- REQUIREMENT
None of the pictures should be copied, though every line of the listing must be printed exactly.

- INFORMATION GIVEN
++++
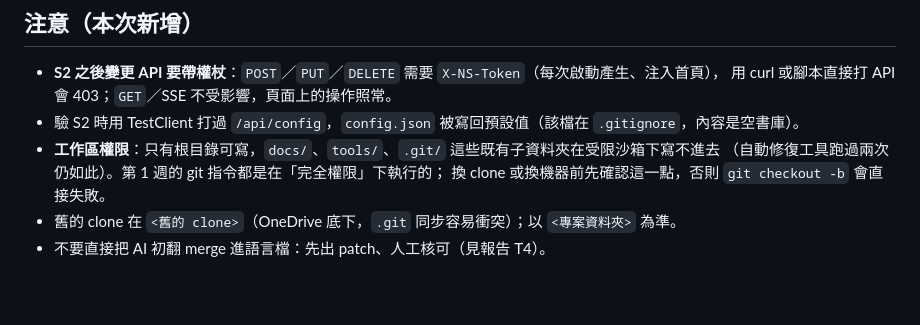
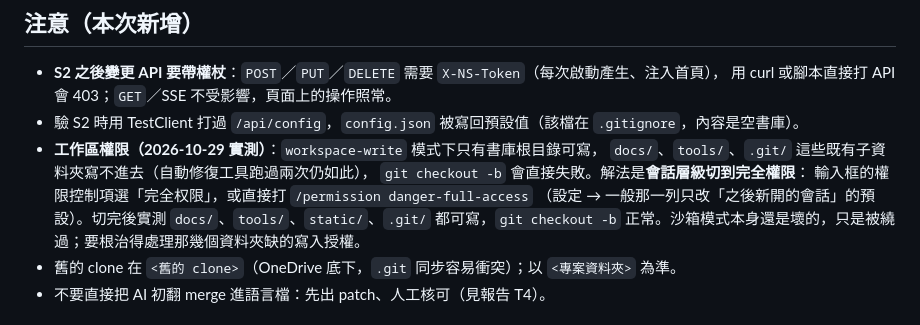
Before and after one commit to yamasoo/novel-studio, a Markdown page: docs/HANDOFF.md, the part around the change. Drawn GitHub-style; blank space fills up the shorter version.

Commit message:
docs：交接檔改成權限切換的實際做法
原本寫「第 1 週的 git 指令都在完全權限下執行」，改成：
workspace-write 模式下只有根目錄可寫，要切會話層級的完全權限
（輸入框控制項或 /permission danger-full-access），並記下切完後的實測結果

```diff
--- a/docs/HANDOFF.md
+++ b/docs/HANDOFF.md
@@ -60,9 +60,12 @@
 - **S2 之後變更 API 要帶權杖**：`POST`／`PUT`／`DELETE` 需要 `X-NS-Token`（每次啟動產生、注入首頁），
   用 curl 或腳本直接打 API 會 403；`GET`／SSE 不受影響，頁面上的操作照常。
 - 驗 S2 時用 TestClient 打過 `/api/config`，`config.json` 被寫回預設值（該檔在 `.gitignore`，內容是空書庫）。
-- **工作區權限**：只有根目錄可寫，`docs/`、`tools/`、`.git/` 這些既有子資料夾在受限沙箱下寫不進去
-  （自動修復工具跑過兩次仍如此）。第 1 週的 git 指令都是在「完全權限」下執行的；
-  換 clone 或換機器前先確認這一點，否則 `git checkout -b` 會直接失敗。
+- **工作區權限（2026-10-29 實測）**：`workspace-write` 模式下只有書庫根目錄可寫，
+  `docs/`、`tools/`、`.git/` 這些既有子資料夾寫不進去（自動修復工具跑過兩次仍如此），
+  `git checkout -b` 會直接失敗。解法是**會話層級切到完全權限**：
+  輸入框的權限控制項選「完全权限」，或直接打 `/permission danger-full-access`
+  （設定 → 一般那一列只改「之後新開的會話」的預設）。切完後實測 `docs/`、`tools/`、`static/`、`.git/`
+  都可寫，`git checkout -b` 正常。沙箱模式本身還是壞的，只是被繞過；要根治得處理那幾個資料夾缺的寫入授權。
 - 舊的 clone 在 `<舊的 clone>`（OneDrive 底下，`.git` 同步容易衝突）；以 `<專案資料夾>` 為準。
 - 不要直接把 AI 初翻 merge 進語言檔：先出 patch、人工核可（見報告 T4）。
 
```
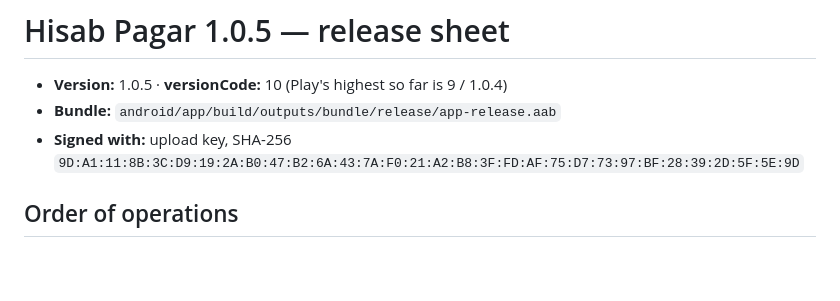
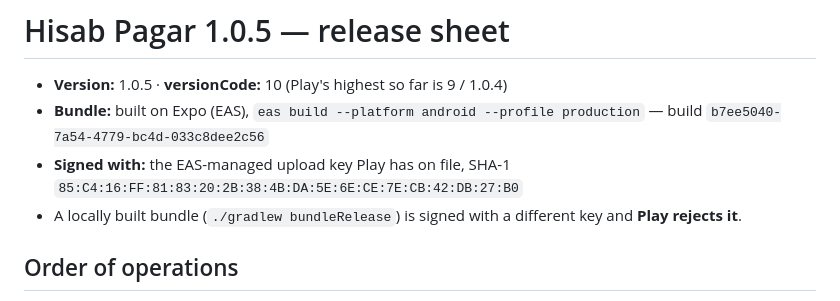
Before and after one commit to kush11/kaambook-app, a Markdown page: docs/release-1.0.5.md, the part around the change. Rendered like a GitHub page; blank space fills up the shorter version.

```diff
--- a/docs/release-1.0.5.md
+++ b/docs/release-1.0.5.md
@@ -1,8 +1,9 @@
 # Hisab Pagar 1.0.5 — release sheet
 
 - **Version:** 1.0.5 · **versionCode:** 10 (Play's highest so far is 9 / 1.0.4)
-- **Bundle:** `android/app/build/outputs/bundle/release/app-release.aab`
-- **Signed with:** upload key, SHA-256 `9D:A1:11:8B:3C:D9:19:2A:B0:47:B2:6A:43:7A:F0:21:A2:B8:3F:FD:AF:75:D7:73:97:BF:28:39:2D:5F:5E:9D`
+- **Bundle:** built on Expo (EAS), `eas build --platform android --profile production` — build `b7ee5040-7a54-4779-bc4d-033c8dee2c56`
+- **Signed with:** the EAS-managed upload key Play has on file, SHA-1 `85:C4:16:FF:81:83:20:2B:38:4B:DA:5E:6E:CE:7E:CB:42:DB:27:B0`
+- A locally built bundle (`./gradlew bundleRelease`) is signed with a different key and **Play rejects it**.
 
 ## Order of operations
 
```
Also changed, not shown: RELEASE.md (+7 -0 lines).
++++
- THE COMPLETED TASK
Before and after one commit to yamasoo/novel-studio, a Markdown page: docs/HANDOFF.md, the part around the change. Drawn GitHub-style; blank space fills up the shorter version.

Commit message:
docs：交接檔改成權限切換的實際做法
原本寫「第 1 週的 git 指令都在完全權限下執行」，改成：
workspace-write 模式下只有根目錄可寫，要切會話層級的完全權限
（輸入框控制項或 /permission danger-full-access），並記下切完後的實測結果

```diff
--- a/docs/HANDOFF.md
+++ b/docs/HANDOFF.md
@@ -60,9 +60,12 @@
 - **S2 之後變更 API 要帶權杖**：`POST`／`PUT`／`DELETE` 需要 `X-NS-Token`（每次啟動產生、注入首頁），
   用 curl 或腳本直接打 API 會 403；`GET`／SSE 不受影響，頁面上的操作照常。
 - 驗 S2 時用 TestClient 打過 `/api/config`，`config.json` 被寫回預設值（該檔在 `.gitignore`，內容是空書庫）。
-- **工作區權限**：只有根目錄可寫，`docs/`、`tools/`、`.git/` 這些既有子資料夾在受限沙箱下寫不進去
-  （自動修復工具跑過兩次仍如此）。第 1 週的 git 指令都是在「完全權限」下執行的；
-  換 clone 或換機器前先確認這一點，否則 `git checkout -b` 會直接失敗。
+- **工作區權限（2026-10-29 實測）**：`workspace-write` 模式下只有書庫根目錄可寫，
+  `docs/`、`tools/`、`.git/` 這些既有子資料夾寫不進去（自動修復工具跑過兩次仍如此），
+  `git checkout -b` 會直接失敗。解法是**會話層級切到完全權限**：
+  輸入框的權限控制項選「完全权限」，或直接打 `/permission danger-full-access`
+  （設定 → 一般那一列只改「之後新開的會話」的預設）。切完後實測 `docs/`、`tools/`、`static/`、`.git/`
+  都可寫，`git checkout -b` 正常。沙箱模式本身還是壞的，只是被繞過；要根治得處理那幾個資料夾缺的寫入授權。
 - 舊的 clone 在 `<舊的 clone>`（OneDrive 底下，`.git` 同步容易衝突）；以 `<專案資料夾>` 為準。
 - 不要直接把 AI 初翻 merge 進語言檔：先出 patch、人工核可（見報告 T4）。
 
```
Before and after one commit to kush11/kaambook-app, a Markdown page: docs/release-1.0.5.md, the part around the change. Rendered like a GitHub page; blank space fills up the shorter version.

```diff
--- a/docs/release-1.0.5.md
+++ b/docs/release-1.0.5.md
@@ -1,8 +1,9 @@
 # Hisab Pagar 1.0.5 — release sheet
 
 - **Version:** 1.0.5 · **versionCode:** 10 (Play's highest so far is 9 / 1.0.4)
-- **Bundle:** `android/app/build/outputs/bundle/release/app-release.aab`
-- **Signed with:** upload key, SHA-256 `9D:A1:11:8B:3C:D9:19:2A:B0:47:B2:6A:43:7A:F0:21:A2:B8:3F:FD:AF:75:D7:73:97:BF:28:39:2D:5F:5E:9D`
+- **Bundle:** built on Expo (EAS), `eas build --platform android --profile production` — build `b7ee5040-7a54-4779-bc4d-033c8dee2c56`
+- **Signed with:** the EAS-managed upload key Play has on file, SHA-1 `85:C4:16:FF:81:83:20:2B:38:4B:DA:5E:6E:CE:7E:CB:42:DB:27:B0`
+- A locally built bundle (`./gradlew bundleRelease`) is signed with a different key and **Play rejects it**.
 
 ## Order of operations
 
```
Also changed, not shown: RELEASE.md (+7 -0 lines).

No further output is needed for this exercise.